Quote Library: Challenging our idea of normal
I collect quotes. Thousands of them. Good quotes are little gems of insight that help us see the world with new eyes. And sometimes they are just reminders of cool facts. This is the first in a series of posts where I will share quotes that have spoken to me for whatever reason, with some of my own thoughts, in the hope that you can benefit too. Here goes:
This quote from The Future We Choose* stopped me in my tracks. It highlights the huge gulf between the lifestyles of those in a minority of wealthy and powerful nations and those of the vast majority of people on Earth. It’s likely that everyone reading this (including myself of course) are in those 6% of people for whom flying is normal and expected. I fly several times a year. I have family and friends who live abroad and although I feel a certain amount of middle class guilt, flying still feels normal to me. But most people in the world will never fly anywhere, missing out on the hyper-mobility that Europeans and North Americans feel is a human right. Luckily for the rest of us, they also miss out on the emissions associated with flying.
Let’s move past flying for now. I’m not sharing this quote to make you feel guilt but to highlight the tendency of Global North citizens to assume that everyone lives - or should live - like us. Our high-emissions, high-mobility lifestyles are a strange aberration in a world where most people live local and low-emissions lives.
Another example: on podcast episode #40 Disability Mobility , Micah Lusignan shared with me this stat: Only 20% of the world’s population drives a car**. In many parts of Britain and North America, living without a car is almost impossible due to decades of corporate lobbying, misguided urban planning and a sense that people have a right to own cars. Forward-thinking cities like Paris and Barcelona are trying to undo this failure of urban design through projects like the 15-Minute City and Barcelona’s Super-Blocks.
However, while we fix problems at home, we have exported car-centric urbanism to the Middle East and Global South, locking these places into decades of poor air quality and sedentarism.
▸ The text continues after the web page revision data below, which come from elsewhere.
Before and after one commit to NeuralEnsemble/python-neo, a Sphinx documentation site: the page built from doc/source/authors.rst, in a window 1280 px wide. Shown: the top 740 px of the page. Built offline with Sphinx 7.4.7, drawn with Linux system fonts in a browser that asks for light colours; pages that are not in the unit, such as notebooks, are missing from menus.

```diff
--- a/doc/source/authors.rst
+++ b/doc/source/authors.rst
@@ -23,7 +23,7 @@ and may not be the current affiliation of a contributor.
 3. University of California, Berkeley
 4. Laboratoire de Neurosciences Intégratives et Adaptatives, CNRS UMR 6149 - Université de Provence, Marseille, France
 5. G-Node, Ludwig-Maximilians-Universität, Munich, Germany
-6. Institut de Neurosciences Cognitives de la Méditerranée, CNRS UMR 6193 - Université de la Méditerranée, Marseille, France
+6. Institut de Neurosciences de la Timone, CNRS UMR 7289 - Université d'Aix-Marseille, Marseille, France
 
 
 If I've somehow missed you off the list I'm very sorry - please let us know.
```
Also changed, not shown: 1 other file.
Worryingly, the fact that most of the world’s population does not drive or fly means there is potential for an ungodly expansion of these polluting industries across the world. In fact, the CEO of Boeing sees this as an opportunity to drive economic growth.
The Global North is responsible for 92% of excess emissions. If the rest of the world rises to our emissions levels in the Global North, we are almost certainly headed for environmental collapse.
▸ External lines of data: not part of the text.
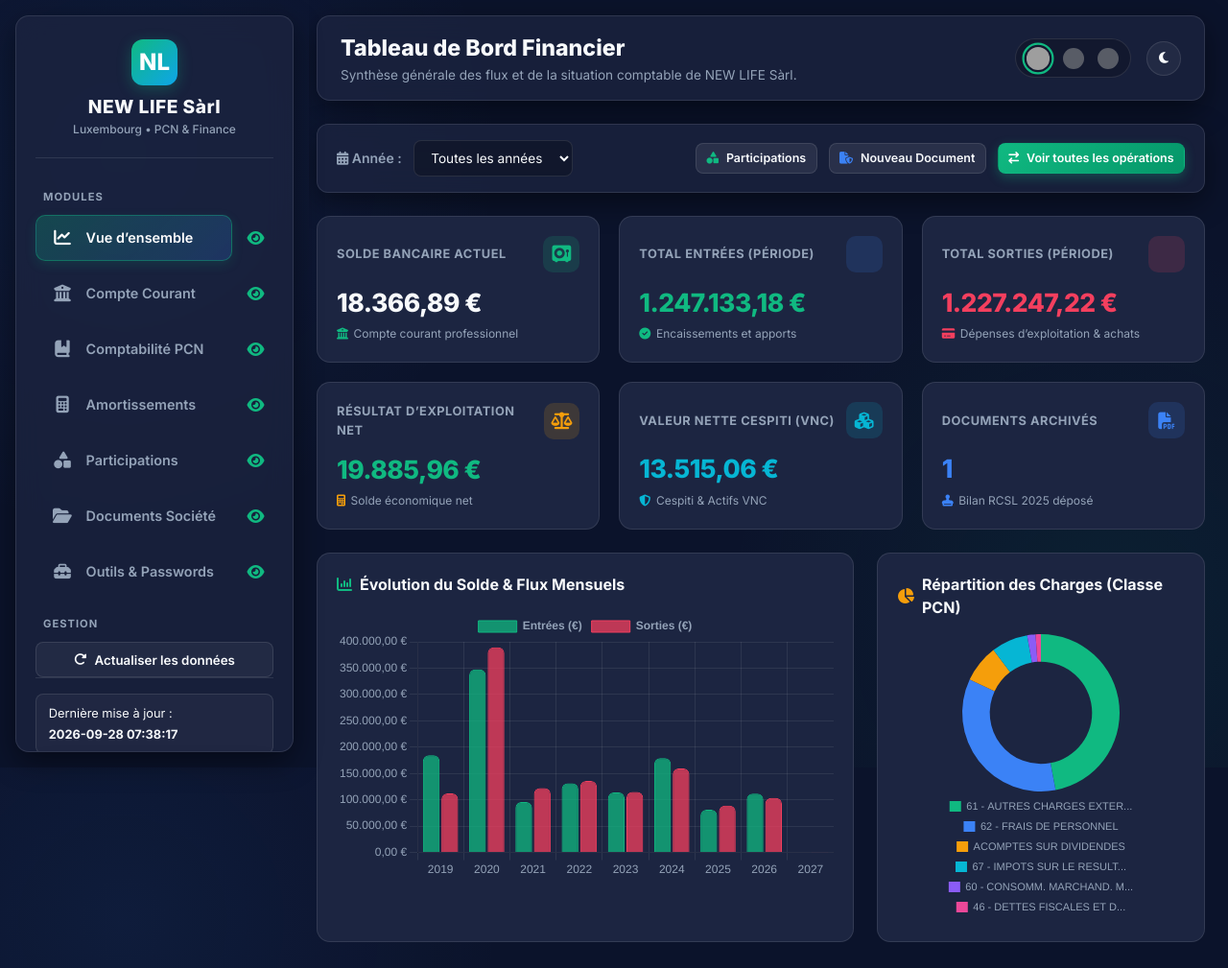
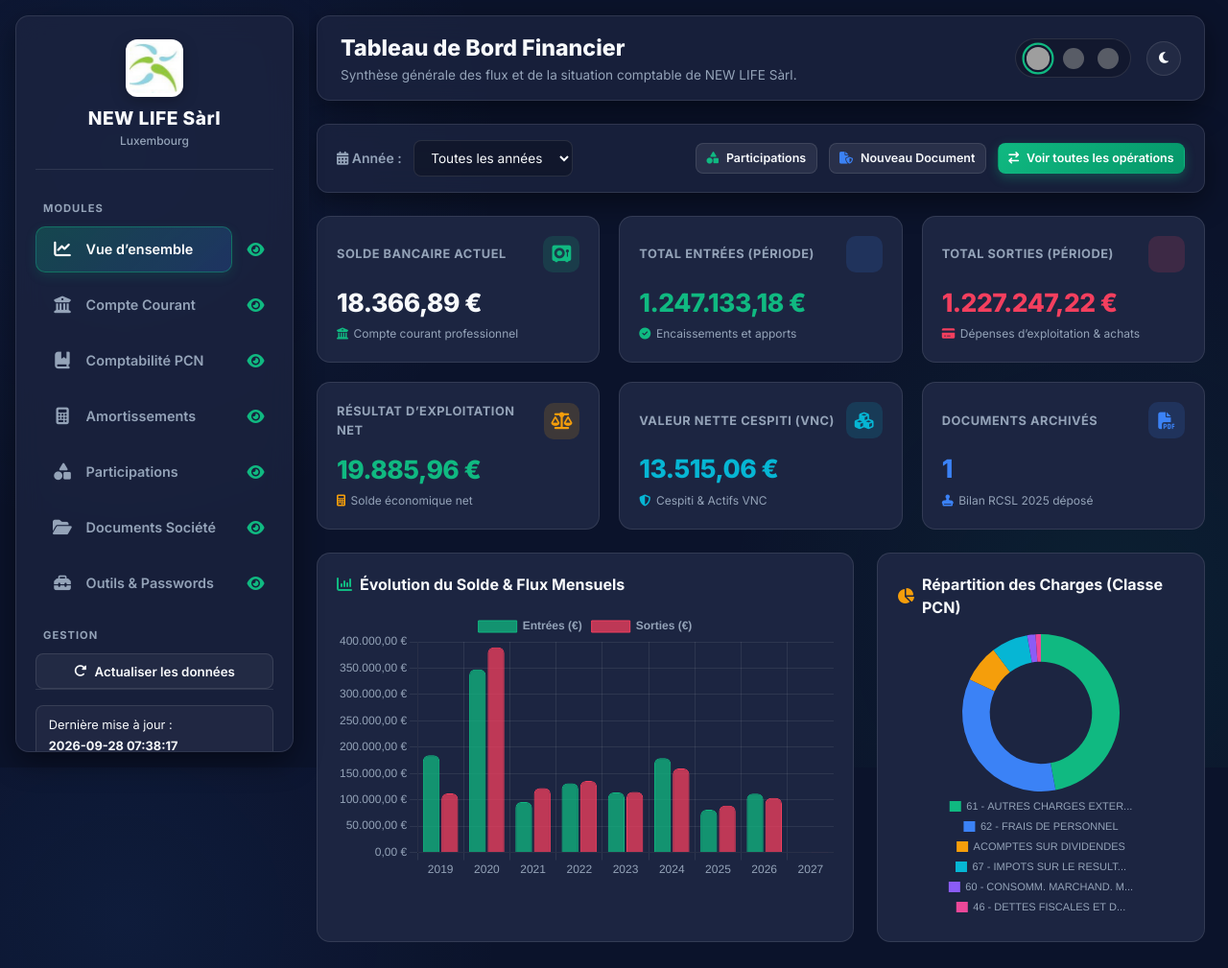
Before and after one commit to Edoardo1953/NEW_LIFE_WEB, a plain HTML site: page index.html in a window 1280 px wide. Shown: the top 1009 px of the page at 96% size. Drawn offline with nearby package versions, Linux system fonts and the light colour scheme; sample sign-in values are in the browser's storage; grey boxes are pictures that could not be loaded; some icons are missing.

Commit message:
Update company logo to Logo NewLife figura and clean subtitle in all pages

```diff
--- a/index.html
+++ b/index.html
@@ -20,9 +20,9 @@
         <!-- Sidebar Navigation -->
         <aside class="sidebar glass-panel">
             <div class="logo-container">
-                <div class="logo-badge">NL</div>
+                <img src="uploads/Loghi/Logo NewLife figura.jpg" alt="NEW LIFE" class="logo-img">
                 <div class="logo-title">NEW LIFE Sàrl</div>
-                <div class="logo-subtitle">Luxembourg • PCN & Finance</div>
+                <div class="logo-subtitle">Luxembourg</div>
             </div>
 
             <nav class="nav-menu">
--- a/style.css
+++ b/style.css
@@ -111,6 +111,19 @@ body {
     font-weight: 800;
     margin-bottom: 0.5rem;
     box-shadow: 0 4px 15px rgba(16, 185, 129, 0.3);
+}
+
+.logo-img {
+    max-width: 60px;
+    max-height: 60px;
+    height: auto;
+    border-radius: 12px;
+    margin-bottom: 0.5rem;
+    object-fit: contain;
+    box-shadow: 0 4px 15px rgba(0, 0, 0, 0.25);
+    background: #ffffff;
+    padding: 3px;
+    border: 1px solid var(--border-color);
 }
 
 .logo-title {
```
Also changed, not shown: ammortamenti.html (+2 -2 lines), banca.html (+2 -2 lines), contabilita.html (+2 -2 lines), documenti.html (+2 -2 lines), login.html (+1 -1 lines), partecipazioni.html (+2 -2 lines), strumenti.html (+2 -2 lines).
What I take away from this humble quote is that we need to redefine our concept of ‘normal’. For a long time there has been a narrative that the lifestyles of those in wealthy nations is the bar that all should aspire to. This points to a severe lack of historical literacy and imagination on our part. Poverty in the Global South is directly linked to historical and contemporary colonialism. The solution is not structural adjustment programmes, privatisation and the importation of western norms into foreign lands. A truly radical (yet incredibly sensible) approach would be to let local people define what there own definition of normal is, accept that it will look different from our lives, and see what we can learn from them.
*The figure of 6% is debated. Recently the CEO of Boeing said that only ‘less than 20%’ of people have flown. Other estimates say the number is lower at 4%.
**This figure is also difficult to report with certainty, but looking at the stats suggests 20% is a good estimate.